Democratic Gov. Janet Mills will allow a bill to become law next year that extends Maine’s landmark ranked-choice voting system to be used in presidential elections.
Her decision to wait until next year means that the system won’t be used in next year’s March 3 presidential primary contests, but it could be used in the general election.
In a statement, the governor said she did not sign the bill on Friday because the Maine Senate did not appropriate any funds to implement the system or clarify “how the will of the voters would be reflected in the selection of delegates and in the ultimate nomination of a candidate for President.”
The governor’s citing of delegation allocation is a reference to how primaries ultimately determine a party’s presidential nominee. Unlike winner-take-all general elections, primaries are used by parties to choose delegates who then vote for presidential candidates at the national convention.
Mills had until midnight Friday to either sign, veto or announce that she was holding the bill until next year. The proposal passed the Democratic-controlled Senate during a special one-day session held last week — a move that took many by surprise because the session had been called by the governor to pass a slate of bond bills. The proposal had initially stalled in June because of concerns about its costs to implement and its effect on municipalities.
In a statement, the governor said holding the bill will give the Legislature “an opportunity to appropriate funds and to take any other appropriate action in the Second Regular Session to fully implement ranked-choice voting in all aspects of presidential elections as the Legislature sees fit.”
Mills had agonized over whether to sign the bill, citing its costs and potential complications with how it will affect selecting delegates for political parties at their national conventions.
This year, the Democratic National Committee has set a minimum threshold for determining which candidates can earn delegates at 15 percent. Those rules could have complicated ranked-choice voting, where the goal is to produce a winner who obtains a majority of the votes.

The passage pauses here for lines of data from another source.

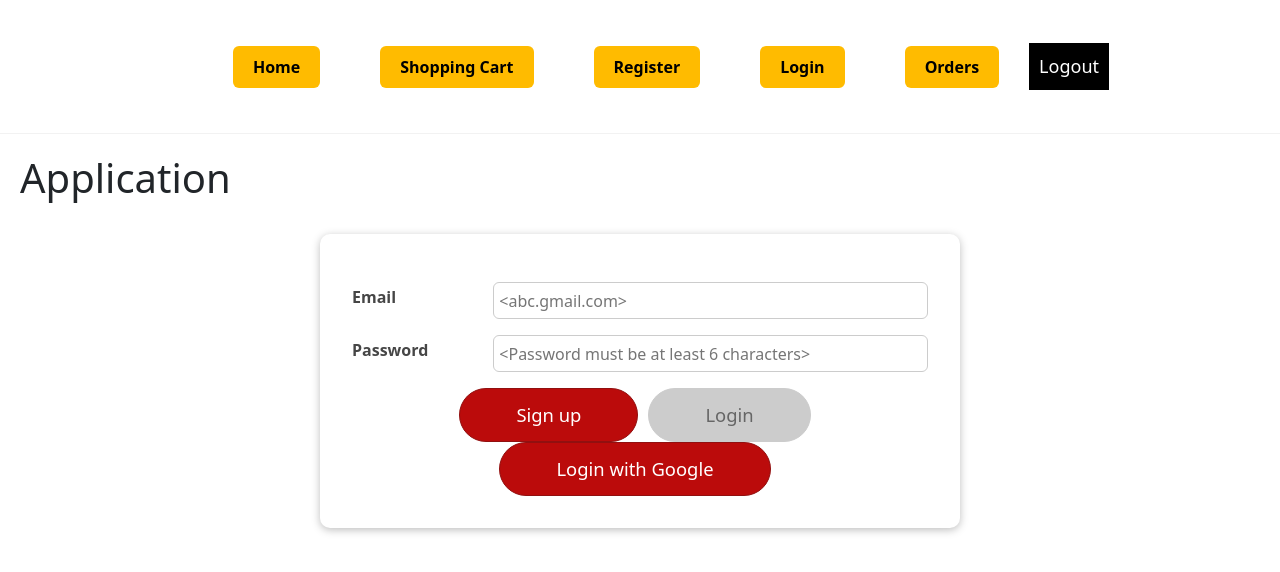
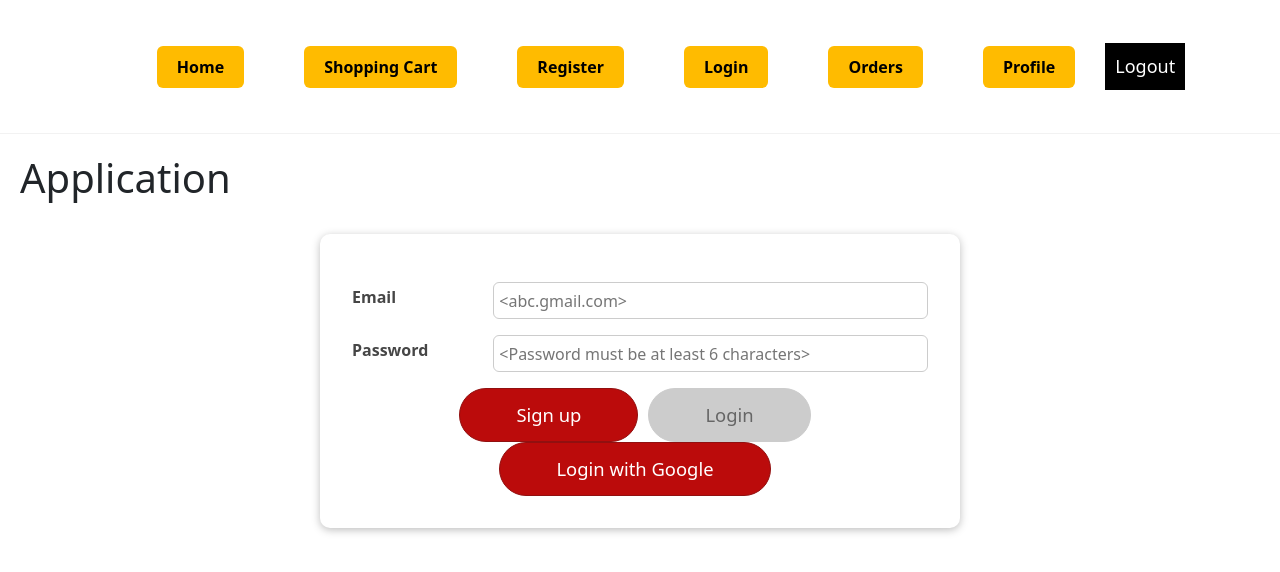
Before and after one commit to termehlee/TT1_28, a React (Create React App) app: page / in a window 1280 px wide. Shown: the top 572 px of the page. Built offline with nearby package versions, Linux system fonts and the light colour scheme; no server answers.

Commit message:
Add profile to router and navbar

```diff
--- a/src/App.js
+++ b/src/App.js
@@ -11,6 +11,7 @@ import ProductList from "./components/Products/productPage";
 import ShoppingCart from "./components/Cart/ShoppingCart";
 import NavBar from "./components/Navbar/Navbar";
 import OrdersPage from "./components/OrderPage/orderPage";
+import Profile from "./components/Profile/Profile";
 
 function App() {
   return (
@@ -21,6 +22,9 @@ function App() {
         <Switch>
           <Route exact path={"/products"} component={ProductList} />
           <Route exact path="/" component={Login} />
+          <Route path="/profile">
+            <Profile />
+          </Route>
           <Route path="/dashboard">
             <Dashboard />
           </Route>
--- a/src/components/Navbar/Navbar.js
+++ b/src/components/Navbar/Navbar.js
@@ -5,10 +5,11 @@ import { logout } from "../../services/server";
 const Navbar = () => {
   const [navs] = useState([
     { link: "/", value: "Home", id: 1 },
-    { link: "/cart", value: "Shopping Cart", id: 3 },
-    { link: "/register", value: "Register", id: 2 },
+    { link: "/cart", value: "Shopping Cart", id: 2 },
+    { link: "/register", value: "Register", id: 3 },
     { link: "/login", value: "Login", id: 4 },
-    { link: "/orders", value: "Orders", id: 4 },
+    { link: "/orders", value: "Orders", id: 5 },
+    { link: "/profile", value: "Profile", id: 6 },
   ]);
   return (
     <div className="navbar">
```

The system, which is used when there are three or more candidates, allows voters to rank candidates in order of preference. If a candidate obtains an outright majority after the first count, they win. If not, election officials eliminate the last-place finisher from contention and redistribute that candidate’s votes based on voter’s second-choice ranking. The process continues until someone obtains a majority.

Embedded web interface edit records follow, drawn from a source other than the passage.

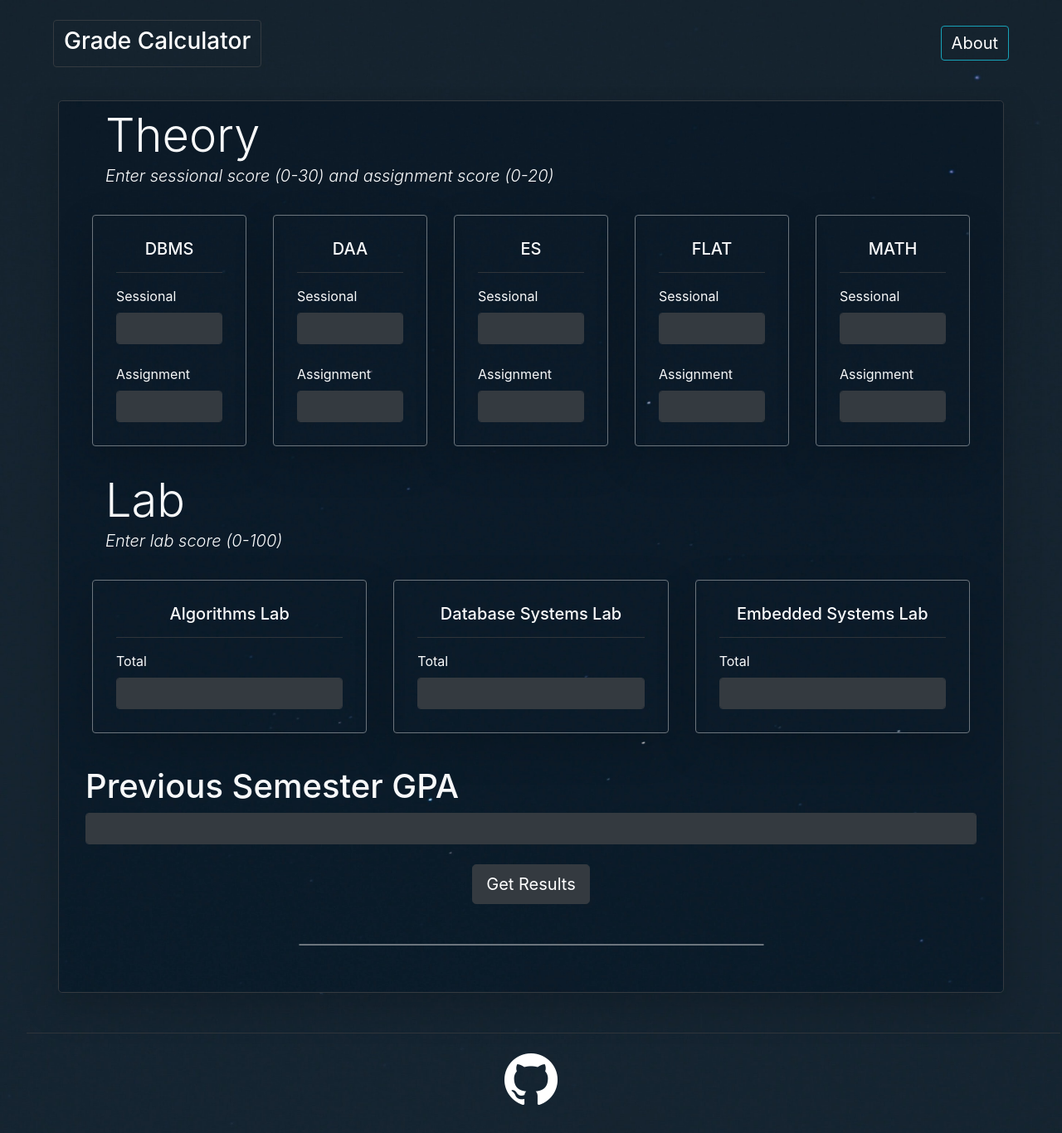
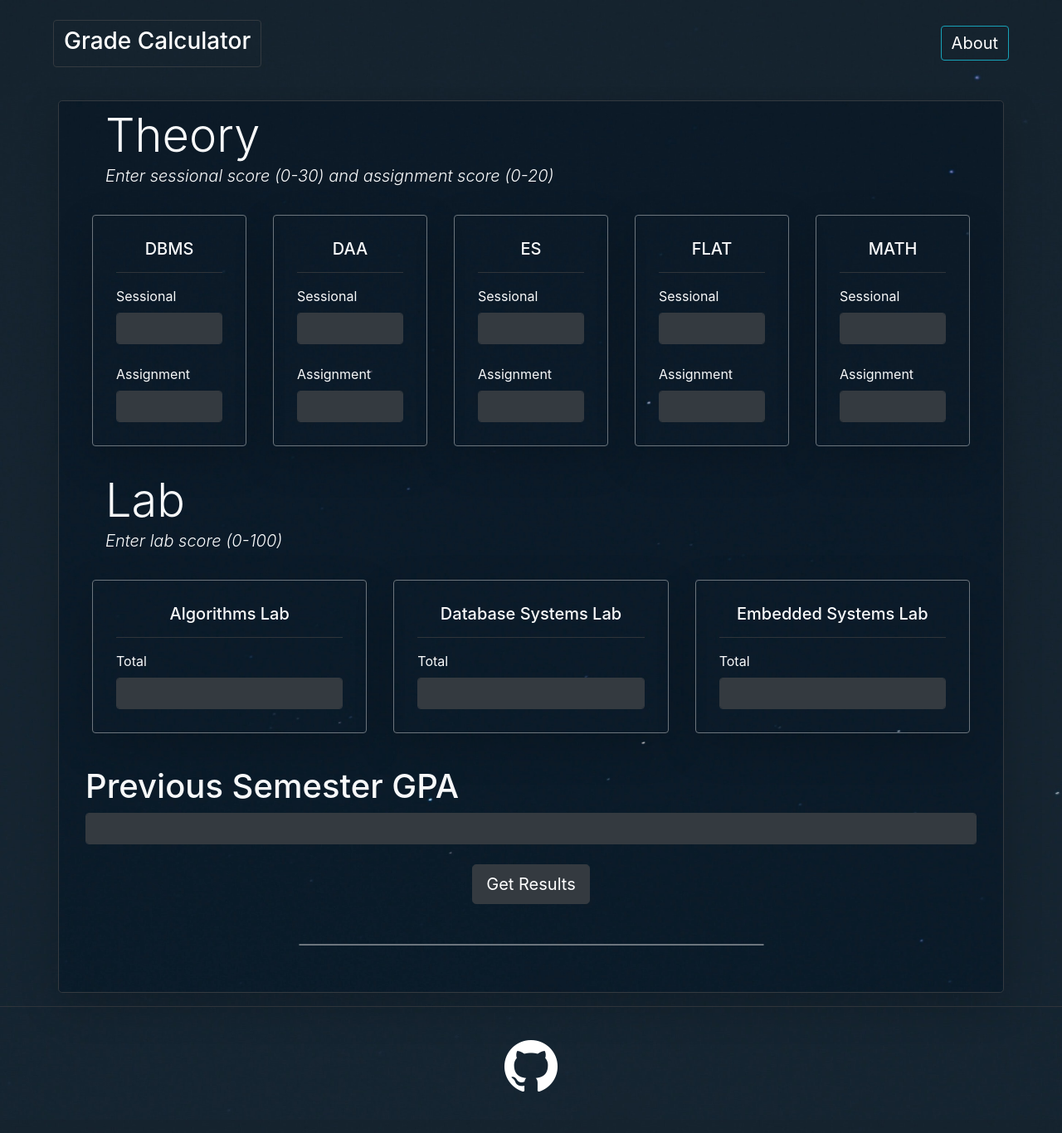
Before and after one commit to thilak-kanala/gradecalc, a Jekyll site: the page built from index.html, in a window 1280 px wide. Shown: the whole page at 83% size. Built offline with Jekyll 4.4.1, drawn with Linux system fonts in a browser that asks for light colours.

Commit message:
fixed hr in footer to fill entire screen

```diff
--- a/_includes/footer.html
+++ b/_includes/footer.html
@@ -1,5 +1,5 @@
+<hr class="col-12 mb-4 bg-dark" />
 <footer class="footer m-3 p-3">
-  <hr class="col-12 mb-4 bg-dark" />
   <div class="mx-auto" style="width: max-content;">
     <a href="https://github.com/thilak-reddy/gradecalc" target="_blank">
       <img
```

That process had raised questions about how Maine election officials would handle a Democratic primary with multiple candidates.
Mills had also worried about how the process would affect the general election, particularly because of Maine’s unique way of distributing electoral votes in the Electoral College. Unlike all other states, Maine and Nebraska award its four electoral votes based on tabulations in each of the state’s two congressional districts. In other words, a candidate can win a single electoral vote even if he or she loses statewide if they prevail in one of the state’s two congressional districts.
Such splits are rare, but one occurred in 2016 when President Donald Trump won the 2nd Congressional District. As a result, Trump received a single electoral vote, while Democratic candidate Hillary Clinton won the other three for winning statewide and the 1st Congressional District.
Mills, in her statement, appeared convinced that the system would work in the general election.
“The law will still require that one presidential elector be chosen from each congressional district and two electors to be chosen at large, but ranked-choice voting could well make a difference if there are more than two candidates and if no candidate achieves more than fifty percent in the first round of tabulation in one of the two Congressional districts or in the at large count,” she said. “The two at-large electors would both represent the one winner in the statewide tabulation for President.”
Maine became the first state to use ranked-choice voting in statewide elections in 2018 after voters ratified the system via a ballot initiative in 2016. The state is now the first to use the system in presidential elections.
David Farmer, a spokesperson for the Committee for Ranked Choice Voting, said in a statement that the group was disppointed that the governor didn't sign the bill into law.
“With an unprecedented number of candidates seeking the Democratic nomination, voters could be forced to pick just one and that’s too bad," he said. "However, RCV will be used in next November’s presidential election and in future primaries and general elections for President moving forward.”
Originally published Sept. 6, 2019 at 4:27 p.m. ET.